= What is required =
From the material beneath, pull every line with the word "html".

+ + + +

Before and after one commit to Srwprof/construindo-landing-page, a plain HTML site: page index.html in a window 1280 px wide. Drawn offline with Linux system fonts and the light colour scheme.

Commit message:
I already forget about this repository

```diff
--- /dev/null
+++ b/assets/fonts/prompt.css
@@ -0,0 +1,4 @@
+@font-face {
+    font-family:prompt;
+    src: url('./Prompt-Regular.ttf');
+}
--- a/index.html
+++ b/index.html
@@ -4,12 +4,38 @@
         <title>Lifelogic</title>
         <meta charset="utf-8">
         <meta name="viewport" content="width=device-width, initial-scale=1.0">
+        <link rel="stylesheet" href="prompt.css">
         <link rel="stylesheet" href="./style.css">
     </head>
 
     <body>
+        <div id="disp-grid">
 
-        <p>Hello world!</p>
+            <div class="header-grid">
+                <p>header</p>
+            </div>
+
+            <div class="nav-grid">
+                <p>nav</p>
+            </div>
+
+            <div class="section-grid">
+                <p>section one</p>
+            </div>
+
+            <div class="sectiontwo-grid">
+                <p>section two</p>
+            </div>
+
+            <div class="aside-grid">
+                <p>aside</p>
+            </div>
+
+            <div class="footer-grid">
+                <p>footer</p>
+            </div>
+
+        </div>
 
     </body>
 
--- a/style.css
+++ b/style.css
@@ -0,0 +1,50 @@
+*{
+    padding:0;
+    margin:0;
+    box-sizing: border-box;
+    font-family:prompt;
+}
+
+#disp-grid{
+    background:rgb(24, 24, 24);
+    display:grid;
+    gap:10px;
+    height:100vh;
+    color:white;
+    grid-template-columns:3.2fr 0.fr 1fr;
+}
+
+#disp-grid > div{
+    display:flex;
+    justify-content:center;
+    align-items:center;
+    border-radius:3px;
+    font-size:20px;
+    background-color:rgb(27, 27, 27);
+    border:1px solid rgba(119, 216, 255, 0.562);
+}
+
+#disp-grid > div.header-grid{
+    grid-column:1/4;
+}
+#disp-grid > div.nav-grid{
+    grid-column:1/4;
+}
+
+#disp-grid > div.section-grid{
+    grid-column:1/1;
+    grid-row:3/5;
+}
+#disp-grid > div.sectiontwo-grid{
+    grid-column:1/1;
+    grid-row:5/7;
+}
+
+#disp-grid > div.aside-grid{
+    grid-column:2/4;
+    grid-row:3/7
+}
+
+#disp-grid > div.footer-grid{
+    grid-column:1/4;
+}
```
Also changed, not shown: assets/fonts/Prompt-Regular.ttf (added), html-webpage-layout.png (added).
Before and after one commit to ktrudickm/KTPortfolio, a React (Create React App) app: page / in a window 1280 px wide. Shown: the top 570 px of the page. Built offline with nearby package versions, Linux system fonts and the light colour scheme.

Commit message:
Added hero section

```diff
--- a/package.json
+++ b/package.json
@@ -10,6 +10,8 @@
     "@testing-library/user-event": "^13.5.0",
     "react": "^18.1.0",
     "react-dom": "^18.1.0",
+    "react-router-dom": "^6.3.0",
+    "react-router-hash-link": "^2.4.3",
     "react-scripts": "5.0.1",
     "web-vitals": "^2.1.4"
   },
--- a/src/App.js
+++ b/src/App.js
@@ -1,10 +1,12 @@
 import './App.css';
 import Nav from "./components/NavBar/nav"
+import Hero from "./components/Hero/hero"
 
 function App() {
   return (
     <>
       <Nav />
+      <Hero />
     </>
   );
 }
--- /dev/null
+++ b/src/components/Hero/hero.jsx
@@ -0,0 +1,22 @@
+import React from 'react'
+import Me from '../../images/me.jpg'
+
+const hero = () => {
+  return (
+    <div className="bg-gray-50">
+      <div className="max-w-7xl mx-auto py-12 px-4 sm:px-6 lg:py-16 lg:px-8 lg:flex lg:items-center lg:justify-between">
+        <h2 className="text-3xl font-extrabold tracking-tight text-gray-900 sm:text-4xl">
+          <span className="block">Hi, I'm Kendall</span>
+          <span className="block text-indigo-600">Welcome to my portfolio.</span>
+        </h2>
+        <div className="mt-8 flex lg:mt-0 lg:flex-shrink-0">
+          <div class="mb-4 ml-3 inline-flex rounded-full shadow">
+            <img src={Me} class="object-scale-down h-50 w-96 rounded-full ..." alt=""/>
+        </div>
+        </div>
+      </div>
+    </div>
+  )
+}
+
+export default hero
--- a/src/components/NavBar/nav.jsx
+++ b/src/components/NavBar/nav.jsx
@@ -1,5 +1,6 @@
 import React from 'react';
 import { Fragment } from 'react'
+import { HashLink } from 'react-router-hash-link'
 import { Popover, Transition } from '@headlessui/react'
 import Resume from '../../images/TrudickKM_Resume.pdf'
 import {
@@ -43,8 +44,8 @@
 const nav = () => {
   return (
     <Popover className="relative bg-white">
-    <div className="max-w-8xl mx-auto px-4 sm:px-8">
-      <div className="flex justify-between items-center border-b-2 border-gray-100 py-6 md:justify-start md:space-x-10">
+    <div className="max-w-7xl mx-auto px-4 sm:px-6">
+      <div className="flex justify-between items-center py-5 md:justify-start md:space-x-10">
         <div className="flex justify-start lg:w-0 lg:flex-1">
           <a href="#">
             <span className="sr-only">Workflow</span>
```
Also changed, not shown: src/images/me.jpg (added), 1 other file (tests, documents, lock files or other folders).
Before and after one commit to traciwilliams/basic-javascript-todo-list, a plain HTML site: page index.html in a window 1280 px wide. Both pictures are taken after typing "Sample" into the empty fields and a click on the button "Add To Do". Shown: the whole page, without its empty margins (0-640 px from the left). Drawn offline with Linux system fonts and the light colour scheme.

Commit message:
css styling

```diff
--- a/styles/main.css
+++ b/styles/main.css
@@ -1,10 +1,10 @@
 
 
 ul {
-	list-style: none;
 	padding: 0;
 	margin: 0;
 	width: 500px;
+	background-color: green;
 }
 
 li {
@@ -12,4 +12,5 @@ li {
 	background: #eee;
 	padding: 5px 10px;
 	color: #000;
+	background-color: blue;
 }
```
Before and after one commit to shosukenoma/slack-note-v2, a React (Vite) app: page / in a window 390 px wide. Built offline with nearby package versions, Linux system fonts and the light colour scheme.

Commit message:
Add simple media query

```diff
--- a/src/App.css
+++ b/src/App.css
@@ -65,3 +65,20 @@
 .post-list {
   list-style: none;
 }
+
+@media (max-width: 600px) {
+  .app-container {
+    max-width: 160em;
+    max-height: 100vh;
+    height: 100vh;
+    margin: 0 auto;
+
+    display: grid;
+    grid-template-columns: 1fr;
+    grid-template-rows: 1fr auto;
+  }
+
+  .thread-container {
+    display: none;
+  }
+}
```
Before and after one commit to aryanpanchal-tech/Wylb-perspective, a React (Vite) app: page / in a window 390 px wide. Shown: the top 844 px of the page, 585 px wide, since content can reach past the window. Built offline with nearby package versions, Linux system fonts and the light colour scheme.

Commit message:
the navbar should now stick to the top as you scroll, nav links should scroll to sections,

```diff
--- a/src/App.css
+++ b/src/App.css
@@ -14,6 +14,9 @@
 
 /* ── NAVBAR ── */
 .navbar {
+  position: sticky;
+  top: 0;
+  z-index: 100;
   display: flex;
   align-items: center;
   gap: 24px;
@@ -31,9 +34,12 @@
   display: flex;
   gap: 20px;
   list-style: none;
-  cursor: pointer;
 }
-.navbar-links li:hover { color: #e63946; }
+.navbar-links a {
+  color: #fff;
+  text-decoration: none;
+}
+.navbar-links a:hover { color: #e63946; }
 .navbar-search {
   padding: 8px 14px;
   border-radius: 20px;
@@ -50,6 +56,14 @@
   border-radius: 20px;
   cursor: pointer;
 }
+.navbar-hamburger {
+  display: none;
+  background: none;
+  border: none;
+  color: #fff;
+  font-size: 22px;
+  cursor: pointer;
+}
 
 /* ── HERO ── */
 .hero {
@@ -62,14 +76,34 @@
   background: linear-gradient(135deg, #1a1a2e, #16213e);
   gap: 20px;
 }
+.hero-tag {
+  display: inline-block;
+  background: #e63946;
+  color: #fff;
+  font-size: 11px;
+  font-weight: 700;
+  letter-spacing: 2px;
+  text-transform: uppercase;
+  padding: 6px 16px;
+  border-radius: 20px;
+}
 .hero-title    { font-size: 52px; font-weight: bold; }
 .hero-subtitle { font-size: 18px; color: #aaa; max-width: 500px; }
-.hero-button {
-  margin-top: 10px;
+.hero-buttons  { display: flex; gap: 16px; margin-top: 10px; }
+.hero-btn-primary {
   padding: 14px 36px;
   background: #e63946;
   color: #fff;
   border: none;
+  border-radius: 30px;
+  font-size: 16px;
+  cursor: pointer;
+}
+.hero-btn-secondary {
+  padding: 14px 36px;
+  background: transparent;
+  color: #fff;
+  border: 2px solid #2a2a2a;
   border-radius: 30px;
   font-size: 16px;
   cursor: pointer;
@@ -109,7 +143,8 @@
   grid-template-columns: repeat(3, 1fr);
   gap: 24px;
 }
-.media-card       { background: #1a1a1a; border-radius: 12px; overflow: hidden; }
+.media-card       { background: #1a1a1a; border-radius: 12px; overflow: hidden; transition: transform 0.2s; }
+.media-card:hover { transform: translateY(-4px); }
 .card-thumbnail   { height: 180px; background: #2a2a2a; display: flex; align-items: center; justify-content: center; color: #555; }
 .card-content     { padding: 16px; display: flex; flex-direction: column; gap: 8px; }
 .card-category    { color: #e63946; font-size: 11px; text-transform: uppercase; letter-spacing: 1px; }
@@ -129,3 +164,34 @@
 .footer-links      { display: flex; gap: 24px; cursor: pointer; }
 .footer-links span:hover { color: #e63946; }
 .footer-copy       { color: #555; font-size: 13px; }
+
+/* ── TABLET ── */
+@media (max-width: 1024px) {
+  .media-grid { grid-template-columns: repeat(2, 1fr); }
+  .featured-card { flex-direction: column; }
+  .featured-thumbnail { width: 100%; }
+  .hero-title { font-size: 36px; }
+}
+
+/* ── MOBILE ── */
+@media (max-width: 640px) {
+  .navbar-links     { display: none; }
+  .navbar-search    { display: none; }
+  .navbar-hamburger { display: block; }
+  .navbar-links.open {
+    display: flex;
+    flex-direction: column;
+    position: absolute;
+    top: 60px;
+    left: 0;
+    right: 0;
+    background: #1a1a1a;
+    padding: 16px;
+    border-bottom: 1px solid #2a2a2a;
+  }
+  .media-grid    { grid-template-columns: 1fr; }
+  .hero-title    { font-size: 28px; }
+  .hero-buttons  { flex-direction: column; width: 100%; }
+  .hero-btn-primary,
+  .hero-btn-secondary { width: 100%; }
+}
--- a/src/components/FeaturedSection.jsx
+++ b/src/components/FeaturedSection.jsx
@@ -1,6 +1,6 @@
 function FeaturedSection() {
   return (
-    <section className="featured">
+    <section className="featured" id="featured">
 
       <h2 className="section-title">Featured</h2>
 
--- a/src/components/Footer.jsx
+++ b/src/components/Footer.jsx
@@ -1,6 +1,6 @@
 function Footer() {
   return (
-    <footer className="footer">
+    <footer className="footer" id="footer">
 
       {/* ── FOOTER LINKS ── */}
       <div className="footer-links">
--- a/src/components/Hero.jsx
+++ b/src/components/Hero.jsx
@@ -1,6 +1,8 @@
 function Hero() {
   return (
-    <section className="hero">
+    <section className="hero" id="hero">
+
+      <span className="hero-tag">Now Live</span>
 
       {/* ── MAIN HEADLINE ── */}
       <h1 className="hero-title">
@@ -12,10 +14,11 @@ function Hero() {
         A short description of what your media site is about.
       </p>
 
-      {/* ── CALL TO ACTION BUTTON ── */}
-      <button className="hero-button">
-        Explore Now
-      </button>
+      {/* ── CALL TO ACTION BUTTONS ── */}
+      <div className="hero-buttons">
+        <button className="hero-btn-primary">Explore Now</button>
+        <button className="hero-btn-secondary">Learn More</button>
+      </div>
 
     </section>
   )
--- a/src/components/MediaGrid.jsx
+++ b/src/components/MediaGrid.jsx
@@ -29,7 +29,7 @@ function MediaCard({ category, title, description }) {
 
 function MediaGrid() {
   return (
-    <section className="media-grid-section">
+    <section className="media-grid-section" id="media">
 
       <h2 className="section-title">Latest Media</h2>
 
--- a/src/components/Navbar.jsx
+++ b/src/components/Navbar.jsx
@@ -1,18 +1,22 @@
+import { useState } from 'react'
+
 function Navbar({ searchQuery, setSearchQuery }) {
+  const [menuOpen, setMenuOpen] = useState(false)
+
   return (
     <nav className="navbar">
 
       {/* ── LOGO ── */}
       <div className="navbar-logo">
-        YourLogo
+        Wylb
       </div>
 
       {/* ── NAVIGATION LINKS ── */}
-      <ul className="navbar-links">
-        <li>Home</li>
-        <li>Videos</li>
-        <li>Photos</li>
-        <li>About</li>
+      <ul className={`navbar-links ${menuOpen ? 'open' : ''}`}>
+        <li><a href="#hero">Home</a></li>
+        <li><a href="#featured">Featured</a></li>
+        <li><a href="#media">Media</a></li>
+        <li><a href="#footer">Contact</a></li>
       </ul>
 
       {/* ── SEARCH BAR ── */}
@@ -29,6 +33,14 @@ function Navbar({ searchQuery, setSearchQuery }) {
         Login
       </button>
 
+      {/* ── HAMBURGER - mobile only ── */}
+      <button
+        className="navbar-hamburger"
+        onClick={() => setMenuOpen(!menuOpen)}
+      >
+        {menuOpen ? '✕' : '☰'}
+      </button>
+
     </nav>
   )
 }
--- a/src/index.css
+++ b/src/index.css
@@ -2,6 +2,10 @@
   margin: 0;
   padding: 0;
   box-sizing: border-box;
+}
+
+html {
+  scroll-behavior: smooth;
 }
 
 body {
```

+ + + +

= Task answer =
Before and after one commit to Srwprof/construindo-landing-page, a plain HTML site: page index.html in a window 1280 px wide. Drawn offline with Linux system fonts and the light colour scheme.
--- a/index.html
+++ b/index.html
Also changed, not shown: assets/fonts/Prompt-Regular.ttf (added), html-webpage-layout.png (added).
Before and after one commit to traciwilliams/basic-javascript-todo-list, a plain HTML site: page index.html in a window 1280 px wide. Both pictures are taken after typing "Sample" into the empty fields and a click on the button "Add To Do". Shown: the whole page, without its empty margins (0-640 px from the left). Drawn offline with Linux system fonts and the light colour scheme.
+html {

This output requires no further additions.